A collection of internationally-oriented US-based groups has released statements on the Paris Agreements. It’s an interesting collection, neither optimist nor pessimistic, and the statement itself is short and focused. We agree on the fundamentals.
Here’s EcoEquity’s blurb:
Tom Athanasiou, executive director of EcoEquity, said “The Paris Agreement is a breakthrough but not yet a success. Not by a long shot. It marks the end of a long international stalemate, but the emergency mobilization we need is still only a hope. What we know for sure is that the Paris regime is nationally driven. As the wealthiest nation on Earth, the US has the responsibility to lead. We certainly have the capacity, and the technology, to do so. The question now is if we can wrest back control of our democracy, and finally act.”
And here’s the statement itself:
NEW YORK — Secretary of State John Kerry plans to join world leaders in the celebratory signing of the Paris climate agreement in New York tomorrow. In lieu of celebration, U.S. civil society leaders are urging the Obama administration to take immediate, aggressive action in order to give the world a fighting chance to meet the agreement’s goals.
The Paris agreement acknowledges the urgent need to keep global warming below 1.5 degrees Celsius above pre-industrial levels to avoid catastrophic climate change, but the greenhouse gas pollution-cutting pledges of signatory countries fall critically short of meeting this critical target.
The U.S. has played a major role in the agreement’s inadequacy. It has refused to do its fair share and take responsibility for the country’s historical contribution to today’s global climate emergency. Instead, the U.S. has unjustly shifted this burden to the developing countries in the Global South and has failed to provide its fair share of financial support to enable developing countries to take meaningful climate action.
To fight the climate crisis, the U.S. must keep fossil fuels in the ground, undertake a clean energy revolution, and provide the Global South with the financial and technological assistance demanded by science, equity, and justice.
SciDev Net has an interesting, and extremely bracing, view of the new Roadmap for a Renewable Energy Future report from the International Renewable Energy Agency. In a nutshell, it says that developing countries that already have a high share of renewable energy in their power mix have it by virtue of “traditional bioenergy” and are unlikely, all else being equal, to grow this share further, this because of a “skyrocketing demand for cheap electricity” that still favors fossils over “modern renewables.”

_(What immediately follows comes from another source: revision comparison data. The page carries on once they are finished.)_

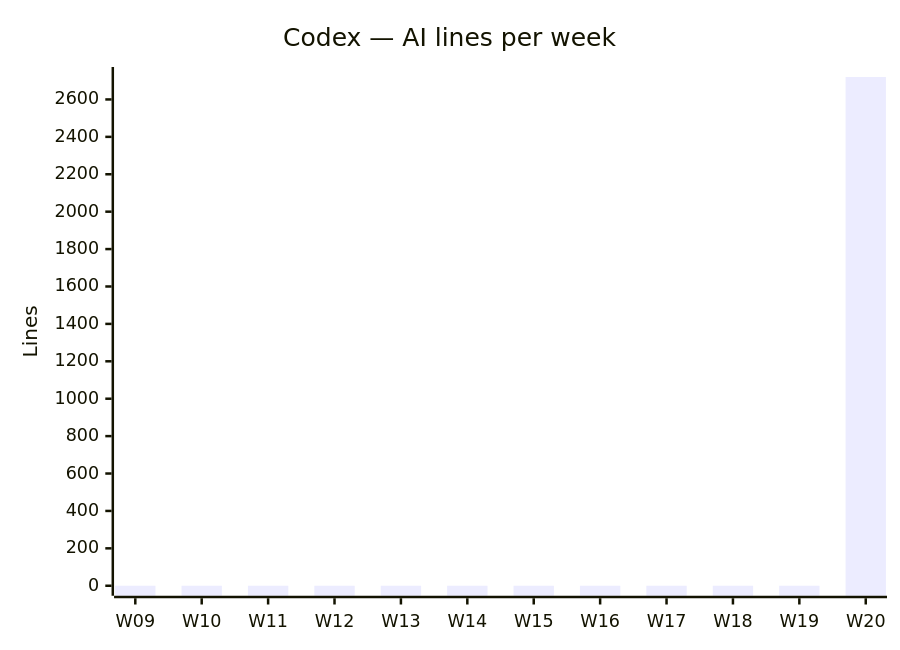
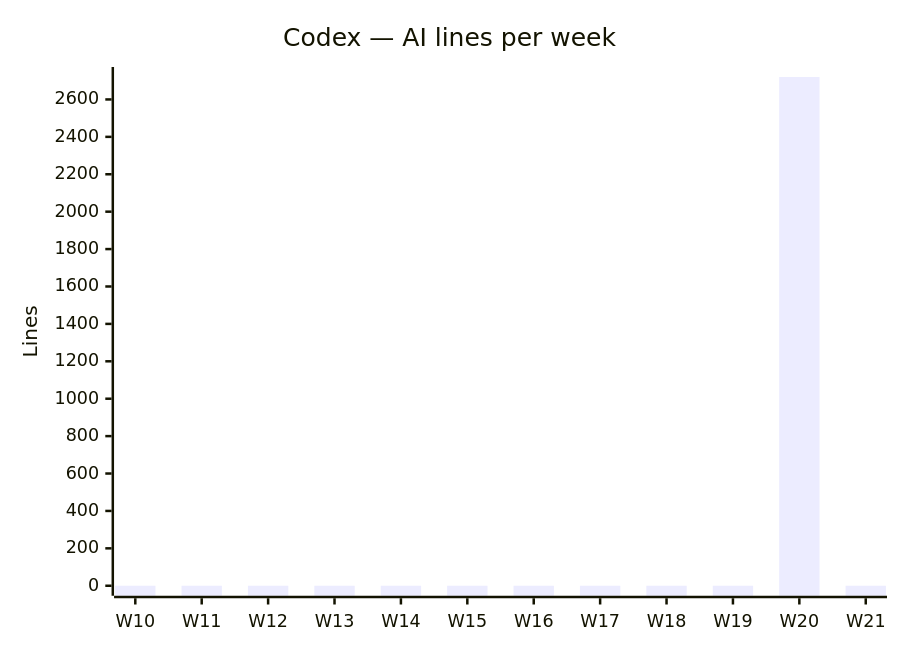
The third of 4 diagrams in docs/AI_USAGE.md (fromwaydowntown/ai-use), drawn with Mermaid before and after one commit. The commit also changed other lines of this file, not shown here.

````diff
--- a/docs/AI_USAGE.md
+++ b/docs/AI_USAGE.md
@@ -39,7 +39,7 @@
 ```mermaid
 xychart-beta
     title "Codex — AI lines per week"
-    x-axis ["W09", "W10", "W11", "W12", "W13", "W14", "W15", "W16", "W17", "W18", "W19", "W20"]
+    x-axis ["W10", "W11", "W12", "W13", "W14", "W15", "W16", "W17", "W18", "W19", "W20", "W21"]
     y-axis "Lines"
-    bar [0, 0, 0, 0, 0, 0, 0, 0, 0, 0, 0, 2720]
+    bar [0, 0, 0, 0, 0, 0, 0, 0, 0, 0, 2720, 0]
 ```
````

To be sure,
“many developing countries made huge strides towards deploying renewable technologies over the past decade — but this rise is now leveling off. Instead, these countries are turning towards fossil fuels to meet the energy demands of their citizens.”
“Nicholas Wagner, an IRENA programme officer who helped prepare the report, says countries such as Brazil, Ethiopia, Kenya and Nigeria “have a high share of renewable biomass as part of their energy portfolios.” [This is mostly traditional biomass.] But rather than rapidly building out their infrastructures with modern renewables, these countries have “turned to fossil fuels to power greater demand for heating, cooling and transport, he says.”
“Beate Braams, a spokesperson for Germany’s energy ministry, says the drop in the proportion of energy coming from renewables in developing countries could be because growing energy needs are largely being met by other sources. “If there is a growing energy demand in an economy and if this additional demand is covered by fossil fuels, the relative share of renewables will decrease, even if there is no decrease in absolute terms for renewable energy,” she explains.”
To be extra clear, the bulk of the report is extremely optimistic about renewables. As of course is IRENA.
For years now, the gas-as-a-bridge-fuel optimism squad has worked hard to reassure us. We could muddle through after all, and stop dreaming about, say, a global crash program to reach global “net zero emissions” by 2050. In effect, there’s a business-as-usual path forward to the renewable future. All you have to do is accept gas into your transition story, and you can avoid an “unrealistically” rapid phase out of fossil energy, while still avoiding the nuclear option.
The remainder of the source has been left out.